Productivity. Holy cow, I am so much more productive than I was before. I mean, don’t get me wrong, I still like to be lazy occasionally (who doesn’t), but I get way more done on a daily basis now. I complete things at work in a timely manner, rather than procrastinating everything. I do household chores more often than I used to, as well. Our kitchen is almost always spotless, now. And I am always caught up on laundry. I’ve been writing more. I even submitted a poem of mine into a contest! I have been reading more. I’ve even been more productive when it comes to fun things, like painting, photography, and riding my bike. These are things I used to say I loved doing, but never had the “time.” Well, really, I was just so hungover and down in the dumps all the time I just didn’t feel like doing anything.

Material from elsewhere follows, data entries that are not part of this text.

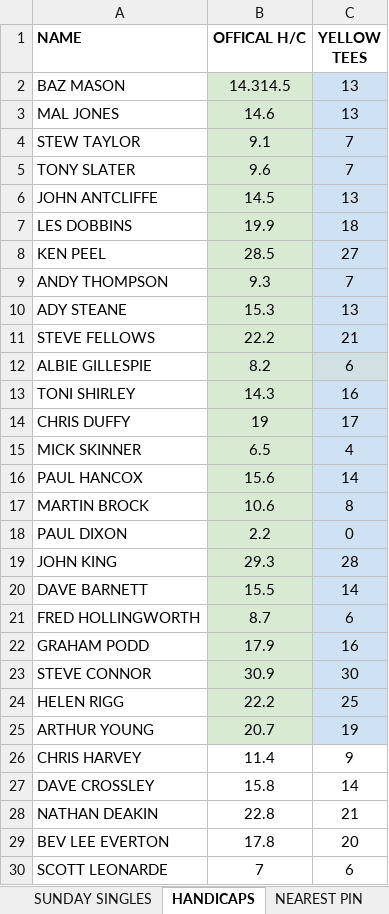
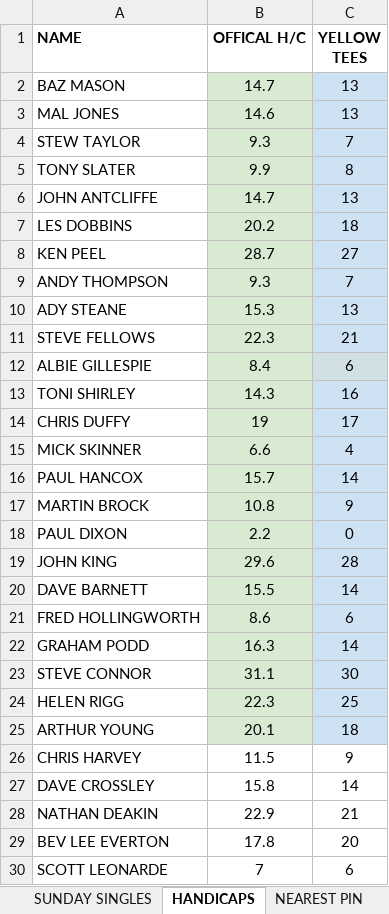
Before and after one commit to stateside2/golf-comp, an Excel workbook: data/WINTER_GOLF_2627.xlsx, sheet HANDICAPS, drawn as a sheet; only a part is shown; values as stored, in another font and other column widths than the file's, no borders; charts and pictures not drawn; the diff covers the shown part only; the diff names each change by its address in the sheet, - before the commit and + after, or states it on an @@ line.

```diff
--- a/data/WINTER_GOLF_2627.xlsx (sheet HANDICAPS)
+++ b/data/WINTER_GOLF_2627.xlsx (sheet HANDICAPS)
-B2 (OFFICAL H/C): 14.314.5
+B2 (OFFICAL H/C): 14.7
-B4 (OFFICAL H/C): 9.1
+B4 (OFFICAL H/C): 9.3
-B5 (OFFICAL H/C): 9.6
+B5 (OFFICAL H/C): 9.9
-C5 (YELLOW TEES): 7
+C5 (YELLOW TEES): 8
-B6 (OFFICAL H/C): 14.5
+B6 (OFFICAL H/C): 14.7
-B7 (OFFICAL H/C): 19.9
+B7 (OFFICAL H/C): 20.2
-B8 (OFFICAL H/C): 28.5
+B8 (OFFICAL H/C): 28.7
-B11 (OFFICAL H/C): 22.2
+B11 (OFFICAL H/C): 22.3
-B12 (OFFICAL H/C): 8.2
+B12 (OFFICAL H/C): 8.4
-B15 (OFFICAL H/C): 6.5
+B15 (OFFICAL H/C): 6.6
-B16 (OFFICAL H/C): 15.6
+B16 (OFFICAL H/C): 15.7
-B17 (OFFICAL H/C): 10.6
+B17 (OFFICAL H/C): 10.8
-C17 (YELLOW TEES): 8
+C17 (YELLOW TEES): 9
-B19 (OFFICAL H/C): 29.3
+B19 (OFFICAL H/C): 29.6
-B21 (OFFICAL H/C): 8.7
+B21 (OFFICAL H/C): 8.6
-B22 (OFFICAL H/C): 17.9
+B22 (OFFICAL H/C): 16.3
-C22 (YELLOW TEES): 16
+C22 (YELLOW TEES): 14
-B23 (OFFICAL H/C): 30.9
+B23 (OFFICAL H/C): 31.1
-B24 (OFFICAL H/C): 22.2
+B24 (OFFICAL H/C): 22.3
-B25 (OFFICAL H/C): 20.7
+B25 (OFFICAL H/C): 20.1
-C25 (YELLOW TEES): 19
+C25 (YELLOW TEES): 18
-B26 (OFFICAL H/C): 11.4
+B26 (OFFICAL H/C): 11.5
-B28 (OFFICAL H/C): 22.8
+B28 (OFFICAL H/C): 22.9
```
Also changed, not shown: 1 edited cell elsewhere in this sheet, sheet SUNDAY SINGLES, sheet THURSDAY SINGLES, sheet xxxDO NOT EDITxxx, sheet NEAREST PIN, 1 other file.
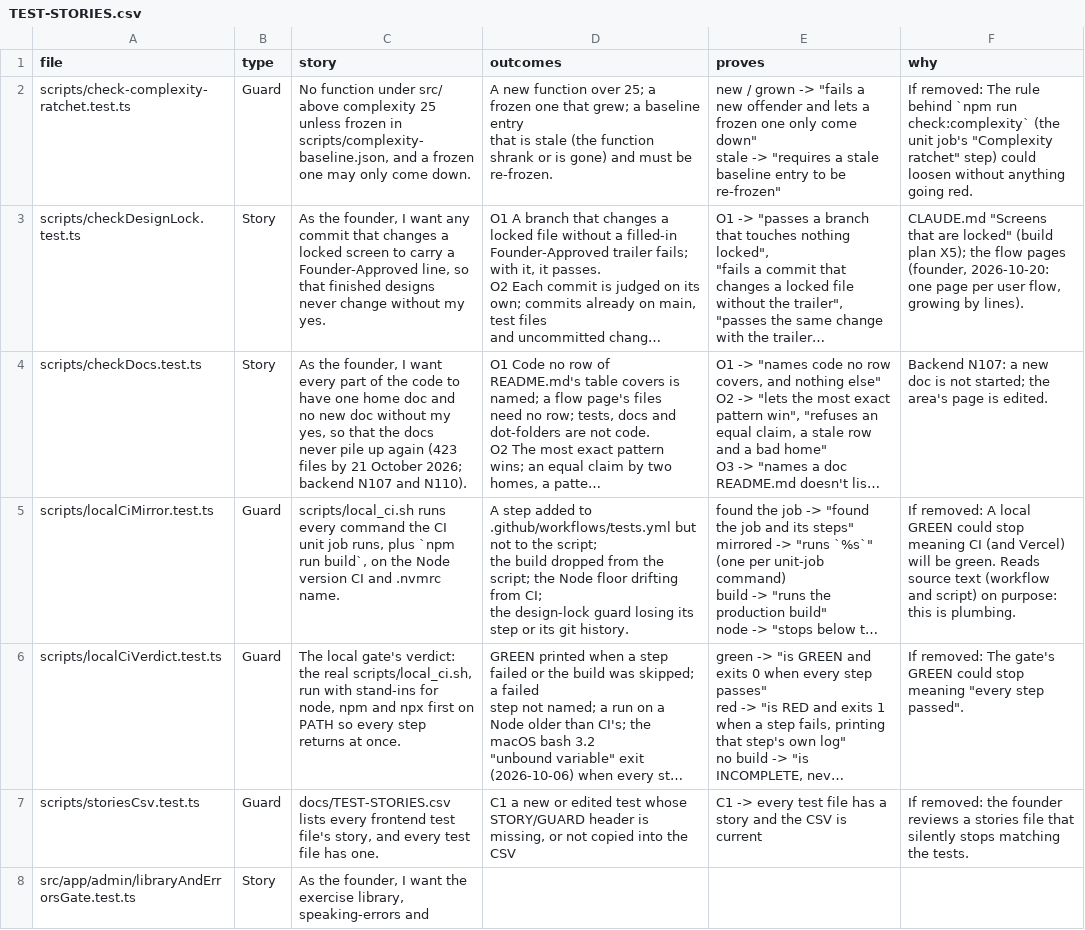
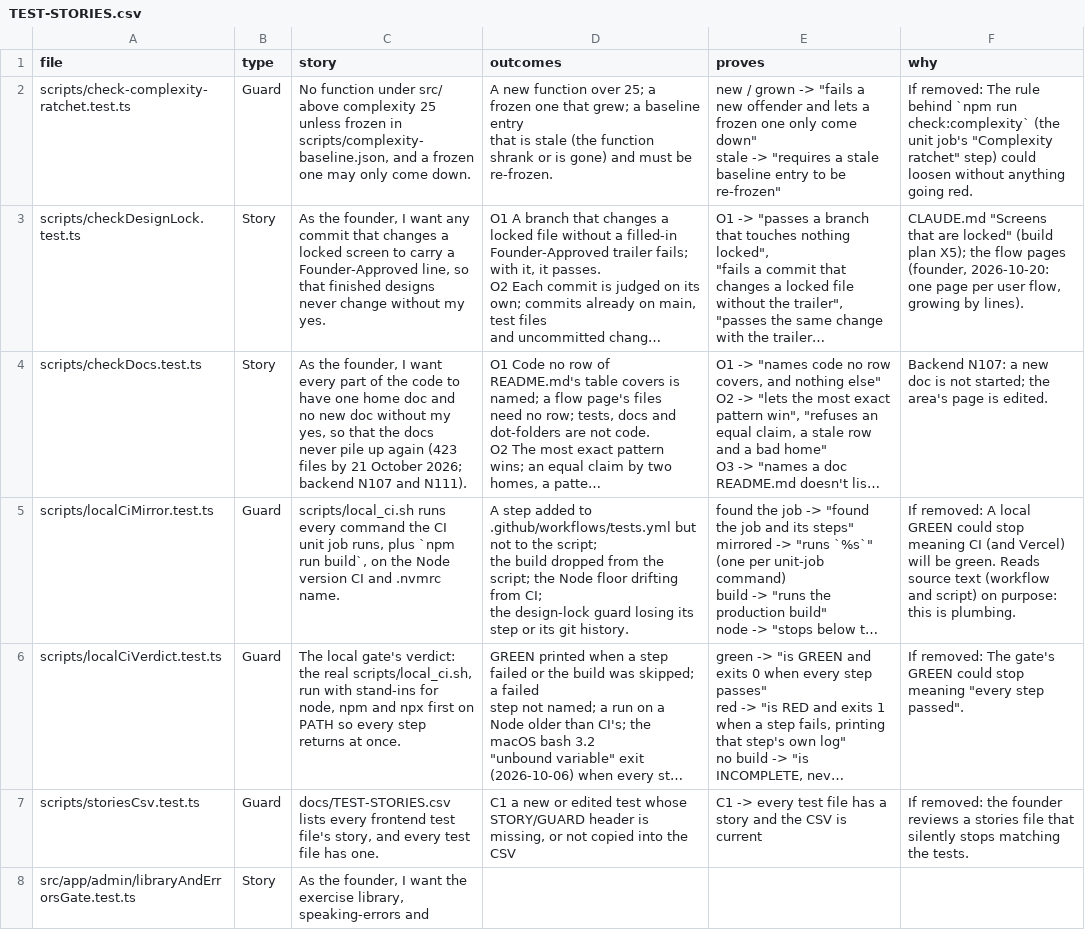
Before and after one commit to wilplus/frontend-cursor, a CSV file: docs/TEST-STORIES.csv, drawn as a sheet; only a part is shown; long unchanged cells end in …; the diff names each change by its address in the sheet, - before the commit and + after, or states it on an @@ line.

```diff
--- a/docs/TEST-STORIES.csv
+++ b/docs/TEST-STORIES.csv
-C4 (story): …N107 and N110).
+C4 (story): …N107 and N111).
```
Also changed, not shown: 4 other files.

I want to say that I am NOT trying to be preachy and push my newfound views of not drinking onto people. I have zero issues with people consuming alcohol. Like I stated earlier in this post, almost all of my friends drink. I envy the fact that they know their limits and are able to control themselves. If I were that strong, I wouldn’t have to be abstaining and I wouldn’t be writing this. What is not okay is when someone loses that control. I know it’s a scary thing to acknowledge that you may not be in control, but that is what must happen before any changes will be made. If someone doesn’t want to change, they won’t. There must be some initial ambivalence there that causes the thoughts of possibly making a change. What I hope to get out of writing about my experiences is that if ANYONE relates to the lifestyle that I was living, they open up to the idea that maybe taking a break from alcohol isn’t such a bad thing.
If any of this relates to you and you want to talk to someone free of judgement, please reach out to me. It sucks going through things alone. But you don’t have to. Thanks for reading! And I will not drink with you today.